The Open Network Operating System (ONOS) is wrapping up 2015 with its fifth code release in one year. Each release is named after a bird. This one – Emu – focuses on improvements to the platform such as IP multicast and SDN-IP, as well as key use cases, including Central Office Re-Architected as a Data Center (CORD), service function chaining, and support for the Open Platform for NFV Project (OPNFV) and OpenStack.
Since ONOS’s fourth release, named Drake (which is a male duck), Alcatel-Lucent has joined the open source group as a vendor partner, and several more collaborators have joined, including ECI, ClearPath Networks, and FNLab from Beijing University of Posts and Telecommunications.
ONOS has also become a part of The Linux Foundation since the Drake release. Although it’s under Linux, the open source group is maintaining its same governance, and that has caused some to complain that it’s still too tightly controlled by ON.Lab. The group stressed in today’s announcement that “the number of collaborators and contributions to ONOS from organizations and people outside of ON.Lab continues to grow.”

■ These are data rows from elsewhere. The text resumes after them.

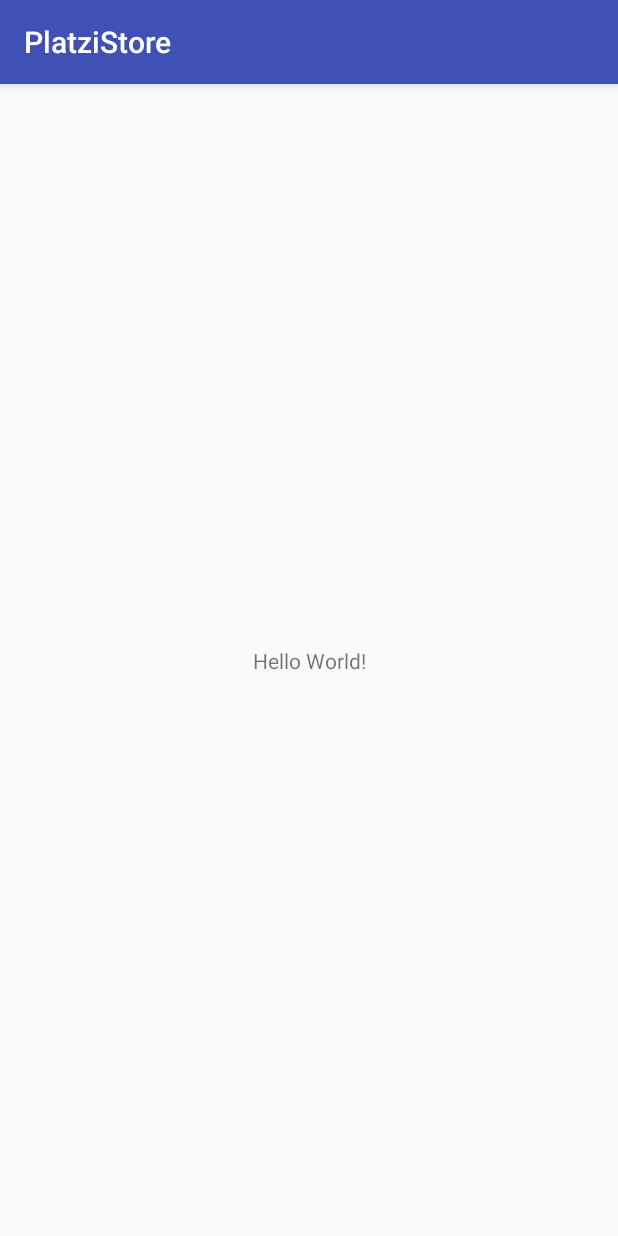
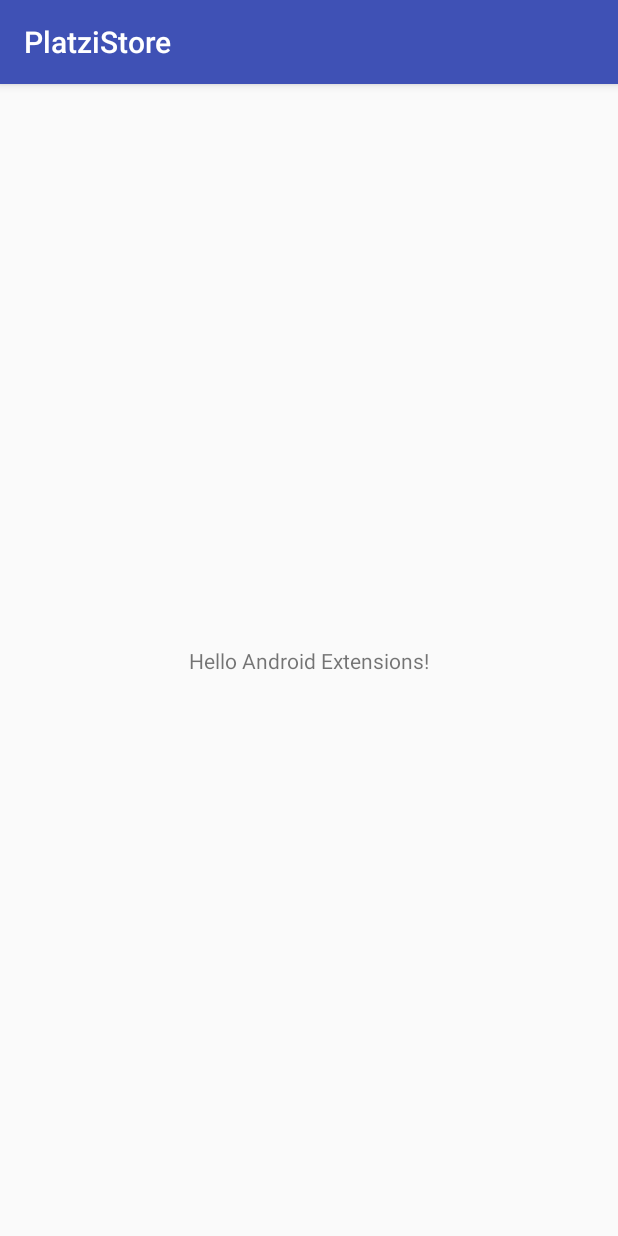
Before and after one commit to proyectox123/CursoDeKotlin, an Android app: the screen it shows after launch (MainActivity), on a phone screen of 412 x 824 dp. Run offline under Robolectric (Android 15) with nearby library versions, the phone set to English and light mode, and no system bars.

Commit message:
Qué son y cómo se usan las Android Extensions.

```diff
--- a/PlatziStore/app/src/main/java/com/platzistore/mho/platzistore/MainActivity.kt
+++ b/PlatziStore/app/src/main/java/com/platzistore/mho/platzistore/MainActivity.kt
@@ -1,12 +1,15 @@
 package com.platzistore.mho.platzistore
 
+import android.os.Bundle
 import android.support.v7.app.AppCompatActivity
-import android.os.Bundle
+import kotlinx.android.synthetic.main.activity_main.*
 
 class MainActivity : AppCompatActivity() {
 
     override fun onCreate(savedInstanceState: Bundle?) {
         super.onCreate(savedInstanceState)
         setContentView(R.layout.activity_main)
+
+        label_hello_world.text = "Hello Android Extensions!"
     }
 }
--- a/PlatziStore/app/src/main/res/layout/activity_main.xml
+++ b/PlatziStore/app/src/main/res/layout/activity_main.xml
@@ -7,6 +7,7 @@
     tools:context="com.platzistore.mho.platzistore.MainActivity">
 
     <TextView
+        android:id="@+id/label_hello_world"
         android:layout_width="wrap_content"
         android:layout_height="wrap_content"
         android:text="Hello World!"
```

Here are some key focus areas of Emu:
To support IP multicast use cases and applications, the project, with contributions from DirecTV, created the ONOS Multicast Forwarding Application composed of a multicast route table that maintains any-source or specific-source multicast forwarding state within the ONOS controller; a multicast forwarding module that responds to live multicast data traffic; and a multicast intent manager responsible for interacting with the ONOS IntentService, which in turn establishes paths through the network.
SDN-IP is an ONOS application that allows software-defined networks (SDN) to connect to external networks, using the standard Border Gateway Protocol (BGP). It is a key element of the Open Network Foundation’s (ONF’s) Atrium distribution. With Emu, the SDN-IP app can be reconfigured at run-time to add or remove peers dynamically. Emu also adds default route support in SDN-IP. According to ONOS, in legacy networks if the router does not have a matchable IP prefix then it will send the packet to the next hop in the default route. Similarly, in SDN-IP if a peer announces a default route then it means that, if you do not know where to route the traffic, you can send it to that peer and it will route the traffic for you.
In June ONOS and AT&T conducted a residential subscriber proof of concept (PoC) of CORD, which aims to bring a new architecture to the central office. CORD uses ONOS for a carrier-grade open source SDN control plane. ONOS provides the network control in two places: the leaf/spine fabric and the network resources for the services, which are composed of multiple virtual network functions (VNFs) running on servers. ONOS also hosts the control applications that are virtualized as part of the domain of use. ONOS continues to coordinate its code with AT&T, and in 2016 the two will field-trial the residential PoC of CORD and will add PoCs for mobile and enterprise, as well.
Huawei has contributed enhancements to the virtual tenant network (VTN) system to enable ONOS to provide Layer 2 and Layer 3 virtual networks as well as the IETF’s service function chaining (SFC). New capabilities include a set of northbound APIs for creating SFC. These include creating port-pairing for virtual functions, port-pair-grouping for load balancing of virtual functions, flow-classifiers (L2, L3, and L4), and port-chains for function chaining. ONOS also implemented an SFC control plane by creating an SFC Manager that includes classification and forwarding behavior construction.